According to a status report submitted the day of the insurrection, even though this dispute was primarily about those still in the White House, the government tried to claim it would be too onerous to ask current White House employees — McCabe focused specifically on Hope Hicks, Dan Scavino, Stephen Miller, and Jared Kushner — to simply ask these four specifically whether they have archived their private server emails and WhatsApp chats properly and if not, to both do so and tell McCabe’s team if they haven’t.
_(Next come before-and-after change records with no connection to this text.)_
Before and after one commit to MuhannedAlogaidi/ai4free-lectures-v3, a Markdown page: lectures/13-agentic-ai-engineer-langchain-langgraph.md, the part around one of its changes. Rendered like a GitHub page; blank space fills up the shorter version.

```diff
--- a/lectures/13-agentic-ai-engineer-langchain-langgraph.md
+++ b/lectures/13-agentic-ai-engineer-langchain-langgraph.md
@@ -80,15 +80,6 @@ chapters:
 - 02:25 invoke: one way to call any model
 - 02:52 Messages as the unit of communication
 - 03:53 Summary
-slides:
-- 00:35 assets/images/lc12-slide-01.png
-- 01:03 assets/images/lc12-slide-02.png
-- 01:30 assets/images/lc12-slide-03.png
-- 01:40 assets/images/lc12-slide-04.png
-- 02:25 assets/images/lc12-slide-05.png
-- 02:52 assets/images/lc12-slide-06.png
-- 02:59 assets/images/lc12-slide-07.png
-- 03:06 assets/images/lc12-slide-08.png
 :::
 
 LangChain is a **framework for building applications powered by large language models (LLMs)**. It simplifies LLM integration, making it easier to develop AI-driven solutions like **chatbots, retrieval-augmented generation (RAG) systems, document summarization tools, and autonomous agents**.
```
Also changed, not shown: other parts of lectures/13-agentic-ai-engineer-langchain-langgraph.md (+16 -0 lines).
Defendants’ position is as follows: Plaintiff asks that Defendants apply the procedure outlined in paragraph five above to four current EOP employees (Hope Hicks, Jared Kushner, Stephen Miller, and Daniel Scavino) to ensure that the individuals have copied any PRA records to an official EOP account before the end of their service at the White House. The White House has reminded all employees since the November election of their existing obligation to do just that—ensure that any official communications conducted on personal devices have been preserved on an official EOP account before the transition. Thus, there is no need to provide additional reminders to these individuals, particularly where there is no reason to presume that they have not complied with their obligations to preserve records. The benefit, if any, of requiring another reminder is outweighed by the burden on the EOP and its employees, especially given the deference owed to the White House in matters of discovery, see Cheney v. United States District Court for the District of Columbia, 542 U.S. 367, 387 (2004), and the alleged peripheral, at best, role of the four EOP employees in this litigation, as to which the White House is not even a defendant.

As McCabe’s team pointed out, it’s not enough to say these White House employees have a general obligation under the toothless PRA; these employees should also know they have a specific obligation under a lawsuit in which discovery has already been granted.

Moreover, a general post-election reminder to preserve documents does not suffice to inform the four current EOP employees of their obligation, specific to this litigation, to preserve relevant documents.

There’s no reason for DOJ to react in the way they did unless they had reason to believe the simple document retention request would cause problems. That’s particularly true given that, over the course of the Mueller investigation, DOJ has learned over and over that Jared (and people like Steve Bannon) weren’t archiving official records on specifically this topic. They already know details about what Jared (and Bannon) destroyed, which may explain why they responded in this fashion.

On January 8, Judge Moss sided with McCabe on this dispute, and ordered DOJ to give the four people specific warnings.

I assume, like everyone else, that Trump and his spawn have been lighting bonfires on their way out.

But in Jared’s case, he will now be asked, legally, whether he has done so.

The PRA still doesn’t have any teeth. But we may learn whether DOJ has been covering for Jared’s past document destruction, including on matters pertaining to the Mueller investigation and Trump’s vengeance for the investigation.

Julian Assange Officially Asks Trump to Pardon Him for Helping Him Get Elected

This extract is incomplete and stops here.